Auburn Hills Transportation

It's important to remember that Detroit is built by and for cars and visitors are expected to conform. Handfuls of major highways pass in and out of the city, all named after Ford, Chrysler or some other auto company executive. The good news is that driving in Detroit is fairly easy and parking is a breeze. The same can't be said of catching a bus. D-DOT buses technically serve the city and suburbs, but not even a die-hard Detroiter can testify that these buses actually exist. Service is spotty, at best.

A downtown trolley runs along major downtown streets to and from the Renaissance Center. The People Mover is a quick, easy way around downtown's more pleasant sites on a 5km (3mi) elevated track. A SMART bus service travels to Greenfield Village, the Detroit Zoo and points outside of downtown. Taxis are fairly easy to hail on the street.

Detroit Metro Airport (DTW) is the largest airport in the area and it's located in Romulus, about 20 minutes west of the city, at the junction between I-275 and I-94. It is a Northwest hub and features the recently opened McNamara Terminal.

Several interstates converge in downtown Detroit. I-75 North/South runs from Toledo, Ohio up through to the Upper Peninsula of Michigan. I-94 East/West comes from Chicago, Illinois and continues up to Sarnia. I-96 East/West heads to Lansing, Michigan. I-696 runs along the northern edge of the city, connecting the eastern suburbs to Southfield. All of the interstates have gone through major overhauls in preparation for Detroit hosting the 2006 National Football League Super Bowl XL.

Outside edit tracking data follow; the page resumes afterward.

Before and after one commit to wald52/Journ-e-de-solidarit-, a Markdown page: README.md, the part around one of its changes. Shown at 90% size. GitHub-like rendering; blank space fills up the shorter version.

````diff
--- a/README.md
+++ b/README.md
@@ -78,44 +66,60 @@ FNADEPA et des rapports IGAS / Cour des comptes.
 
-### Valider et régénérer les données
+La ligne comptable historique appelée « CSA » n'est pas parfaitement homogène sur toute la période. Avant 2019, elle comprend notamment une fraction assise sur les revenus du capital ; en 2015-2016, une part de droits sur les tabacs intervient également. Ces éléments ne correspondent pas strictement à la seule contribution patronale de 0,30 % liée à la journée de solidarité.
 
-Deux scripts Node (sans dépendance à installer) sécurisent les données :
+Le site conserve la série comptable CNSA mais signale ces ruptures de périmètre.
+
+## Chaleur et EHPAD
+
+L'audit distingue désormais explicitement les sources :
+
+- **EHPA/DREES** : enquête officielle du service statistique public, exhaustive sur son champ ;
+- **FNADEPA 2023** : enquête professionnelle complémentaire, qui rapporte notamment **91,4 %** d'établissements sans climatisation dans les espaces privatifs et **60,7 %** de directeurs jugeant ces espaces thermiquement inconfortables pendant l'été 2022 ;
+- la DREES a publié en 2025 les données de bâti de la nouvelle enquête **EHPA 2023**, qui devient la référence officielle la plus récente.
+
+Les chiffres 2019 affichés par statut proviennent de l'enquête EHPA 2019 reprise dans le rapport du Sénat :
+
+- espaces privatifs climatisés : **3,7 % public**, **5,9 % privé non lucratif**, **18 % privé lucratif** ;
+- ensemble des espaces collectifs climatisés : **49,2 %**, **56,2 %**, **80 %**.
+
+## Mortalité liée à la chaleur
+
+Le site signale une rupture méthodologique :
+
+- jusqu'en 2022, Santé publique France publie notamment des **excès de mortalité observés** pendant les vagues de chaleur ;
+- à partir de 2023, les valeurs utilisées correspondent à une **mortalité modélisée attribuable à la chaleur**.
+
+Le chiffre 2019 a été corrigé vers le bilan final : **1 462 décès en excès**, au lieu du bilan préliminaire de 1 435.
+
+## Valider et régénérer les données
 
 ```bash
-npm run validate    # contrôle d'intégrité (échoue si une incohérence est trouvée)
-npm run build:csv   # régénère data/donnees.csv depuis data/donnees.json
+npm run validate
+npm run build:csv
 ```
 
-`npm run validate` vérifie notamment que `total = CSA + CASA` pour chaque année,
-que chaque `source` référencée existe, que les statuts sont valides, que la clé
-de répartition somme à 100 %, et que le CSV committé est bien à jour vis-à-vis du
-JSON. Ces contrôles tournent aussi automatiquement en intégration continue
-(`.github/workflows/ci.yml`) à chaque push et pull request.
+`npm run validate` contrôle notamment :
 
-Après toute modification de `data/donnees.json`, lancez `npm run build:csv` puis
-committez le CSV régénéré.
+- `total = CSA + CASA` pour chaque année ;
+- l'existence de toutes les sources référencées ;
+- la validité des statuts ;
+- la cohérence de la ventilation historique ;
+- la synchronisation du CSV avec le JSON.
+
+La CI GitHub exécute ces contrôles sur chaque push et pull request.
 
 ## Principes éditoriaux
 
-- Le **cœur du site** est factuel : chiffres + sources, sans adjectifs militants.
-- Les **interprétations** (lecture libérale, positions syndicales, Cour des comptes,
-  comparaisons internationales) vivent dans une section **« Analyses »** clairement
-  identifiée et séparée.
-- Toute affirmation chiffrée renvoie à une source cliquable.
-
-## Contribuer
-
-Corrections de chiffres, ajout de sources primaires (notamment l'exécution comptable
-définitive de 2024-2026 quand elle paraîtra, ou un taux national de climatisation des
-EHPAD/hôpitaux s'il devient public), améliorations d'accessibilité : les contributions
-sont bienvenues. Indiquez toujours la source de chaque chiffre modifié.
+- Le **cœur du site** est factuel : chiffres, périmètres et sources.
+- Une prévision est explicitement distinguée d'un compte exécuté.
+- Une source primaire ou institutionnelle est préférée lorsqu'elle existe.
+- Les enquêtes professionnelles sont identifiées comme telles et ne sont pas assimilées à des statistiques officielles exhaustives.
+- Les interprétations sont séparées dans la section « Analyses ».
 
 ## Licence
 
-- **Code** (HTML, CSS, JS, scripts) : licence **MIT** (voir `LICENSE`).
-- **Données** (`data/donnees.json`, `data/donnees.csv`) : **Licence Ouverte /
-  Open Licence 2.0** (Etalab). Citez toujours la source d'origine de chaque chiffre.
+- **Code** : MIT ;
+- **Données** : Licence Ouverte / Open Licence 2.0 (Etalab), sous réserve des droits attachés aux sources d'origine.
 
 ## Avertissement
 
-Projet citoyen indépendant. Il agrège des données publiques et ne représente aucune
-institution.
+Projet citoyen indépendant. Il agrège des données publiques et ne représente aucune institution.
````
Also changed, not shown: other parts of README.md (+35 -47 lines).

Amtrak station is located at 11 W. Baltimore at the corner of Woodward Ave.